Today the New York Times ran a story on how Wal-Mart is using bloggers to build its reputation. Of course by “using” I mean feeding information to bloggers that have been sympathetic to Wal-Mart in its never ending battle with the left.
It should come as no surprise to anyone that some bloggers are more than a little lax about citing sources, I mean there are almost 30 million bloggers, an infinitesimal number of them have any journalistic training. Heck, I’m not even sure that most of them can spell (I know that I can’t).
In a world where real life journalists – you know the ones that get paid for writing – get caught making up stories, inventing sources and get paid for their opinions, I don’t see where the story is. Bloggers are, by and large, amateur pundits that enjoy writing, opinion making, arguing or some combination of the above. The internet is a vast place, so when Wal-Mart sends positive news about itself, or negative news about its opponents to parties that they know may be interested, they are providing a free service to bloggers (including myself) that may have otherwise overlooked the news.

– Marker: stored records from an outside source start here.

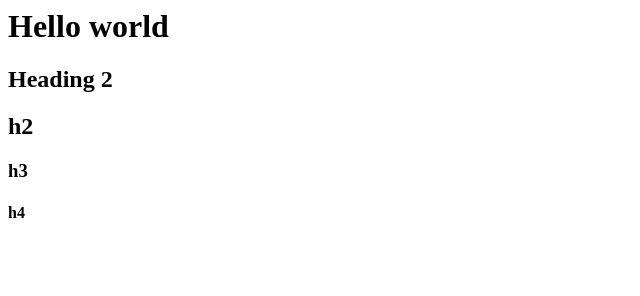
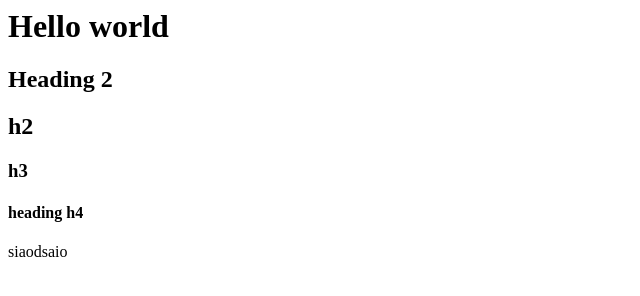
Before and after one commit to Touseef-ahmad/git-flight-rules-practice, a plain HTML site: page index.html in a window 1280 px wide. Shown: the whole page, without its empty margins (0-640 px from the left). Drawn offline with Linux system fonts and the light colour scheme.

Commit message:
somehting

```diff
--- a/app.js
+++ b/app.js
@@ -1,2 +1,5 @@
 console.log('hello world')
 console.log('login feature')
+console.log('login feature')
+
+console.log('login feature')
--- a/index.html
+++ b/index.html
@@ -2,4 +2,5 @@
 <h2>Heading 2</h2>
 <h2>h2</h2>
 <h3>h3</h3>
-<h4>h4</h4>
+<h4>heading h4</h4>
+<div><p>siaodsaio</p></div>
```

One thing that I find telling about the whole story is that the NYT fails to mention any of the special interest groups and grass-roots organizations that send newsletters to members and interested parties highlighting news stories and press releases that fit within their own agenda. If you looked hard enough I would be willing to bet that a significant number of bloggers that receive that information fail to cite sources as well. NYT is bending over backwards to portray the ties between PR and the blogosphere as something that only evil corporations engage in. Because, you know, Wal-Mart is evil and stuff.